That means no high-performance version is in the works, so the 2.0 litre four-cylinder naturally-aspirated model may be as ‘hard-core’ as the fourth generation MX-5 ever gets.
The 2.0 litre model produces 115kW/200Nm in overseas markets (the Australian model will likely match this figure), while the smaller 1.5 litre engine is good for 96kW/150Nm.
Speaking with Top Gear UK, Mazda’s Nobuhiro Yamamoto outlined a list of reasons why the Japanese carmaker has no interest in winding up the power of its famous sports car.
“It’s important not to get hung up on numbers,” Mr Yamamoto said. “Not on power, or torque. No, what is more important is the feeling. The driving experience and feeling is more important than power. In my mind it just has to be fun to drive.”
Mr Yamamoto said the MX-5 should always meet a list of five key criteria. This list includes an open-topped, two-seat design with 50:50 weight distribution and a compact body.
The fifth criteria is price, and Mr Yamamoto said adding more power and performance would push the price beyond a number Mazda was comfortable with.
Price is certainly one of the all-new MX-5’s key attributes in Australia, with Mazda announcing a starting price of $31,990 when the new model arrives late this year.
Mr Yamamoto said turbocharging is not earmarked for a future MX-5, nor was it considered for the two engines that power the new model.

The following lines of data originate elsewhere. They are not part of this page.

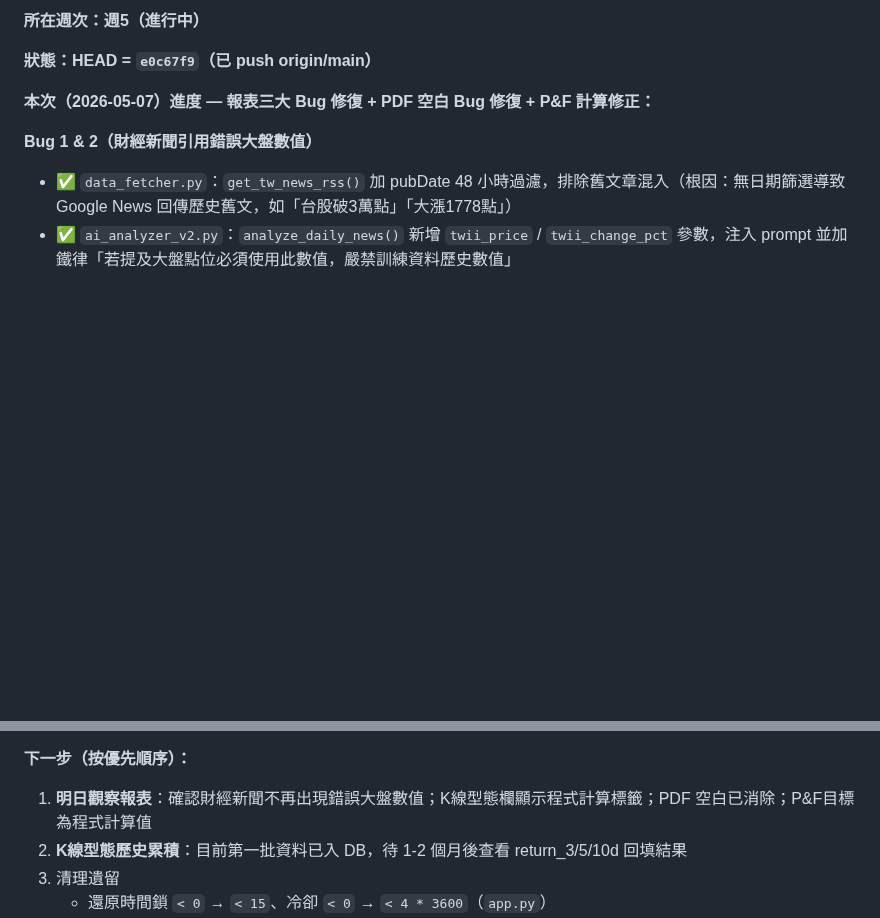
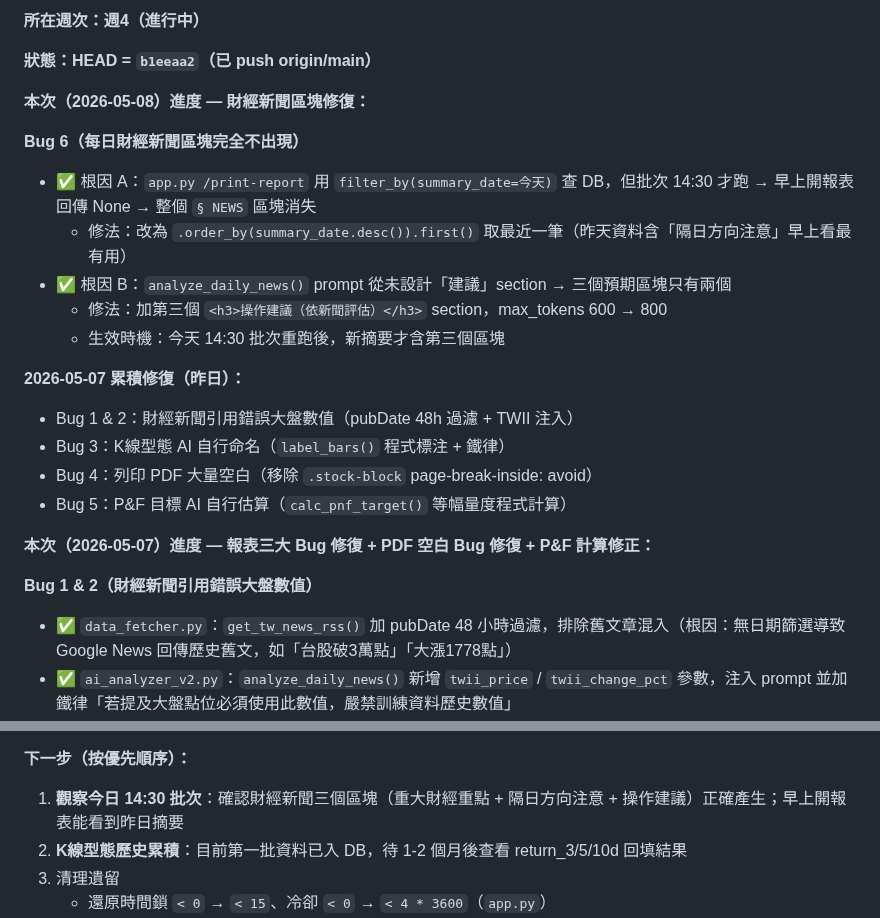
Before and after one commit to Jason690926/investment-system, a Markdown page: CLAUDE.md, 2 parts joined by grey strips. Rendered like a GitHub page; blank space fills up the shorter version.

Commit message:
chore: update CLAUDE.md progress snapshot (Bug 6 daily-news fix, 2026-05-08)
Co-Authored-By: Claude Sonnet 4.6 <noreply@anthropic.com>

```diff
--- a/CLAUDE.md
+++ b/CLAUDE.md
@@ -10,7 +10,22 @@
 
-**所在週次：週5（進行中）**
+**所在週次：週4（進行中）**
 
-**狀態：HEAD = `e0c67f9`（已 push origin/main）**
+**狀態：HEAD = `b1eeaa2`（已 push origin/main）**
+
+**本次（2026-05-08）進度 — 財經新聞區塊修復：**
+
+**Bug 6（每日財經新聞區塊完全不出現）**
+- ✅ 根因 A：`app.py /print-report` 用 `filter_by(summary_date=今天)` 查 DB，但批次 14:30 才跑 → 早上開報表回傳 None → 整個 `§ NEWS` 區塊消失
+  - 修法：改為 `.order_by(summary_date.desc()).first()` 取最近一筆（昨天資料含「隔日方向注意」早上看最有用）
+- ✅ 根因 B：`analyze_daily_news()` prompt 從未設計「建議」section → 三個預期區塊只有兩個
+  - 修法：加第三個 `<h3>操作建議（依新聞評估）</h3>` section，max_tokens 600 → 800
+  - 生效時機：今天 14:30 批次重跑後，新摘要才含第三個區塊
+
+**2026-05-07 累積修復（昨日）：**
+- Bug 1 & 2：財經新聞引用錯誤大盤數值（pubDate 48h 過濾 + TWII 注入）
+- Bug 3：K線型態 AI 自行命名（`label_bars()` 程式標注 + 鐵律）
+- Bug 4：列印 PDF 大量空白（移除 `.stock-block` page-break-inside: avoid）
+- Bug 5：P&F 目標 AI 自行估算（`calc_pnf_target()` 等幅量度程式計算）
 
 **本次（2026-05-07）進度 — 報表三大 Bug 修復 + PDF 空白 Bug 修復 + P&F 計算修正：**
 
@@ -46,7 +61,7 @@
   - 已討論方案供日後參考：A. 換 Resend HTTP API（推薦） / B. Render Starter / C. 加 timeout
 
 **下一步（按優先順序）：**
-1. **明日觀察報表**：確認財經新聞不再出現錯誤大盤數值；K線型態欄顯示程式計算標籤；PDF 空白已消除；P&F目標為程式計算值
+1. **觀察今日 14:30 批次**：確認財經新聞三個區塊（重大財經重點 + 隔日方向注意 + 操作建議）正確產生；早上開報表能看到昨日摘要
 2. **K線型態歷史累積**：目前第一批資料已入 DB，待 1-2 個月後查看 return_3/5/10d 回填結果
 3. 清理遺留
    - 還原時間鎖 `< 0` → `< 15`、冷卻 `< 0` → `< 4 * 3600`（`app.py`）
```
Also changed, not shown: other parts of CLAUDE.md (+1 -1 lines).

Away from the MX-5, Mr Yamamoto also expressed his desire to see a rotary engine in a future Mazda product, and believes the Japanese carmaker should have another crack at the Le Mans 24-Hour.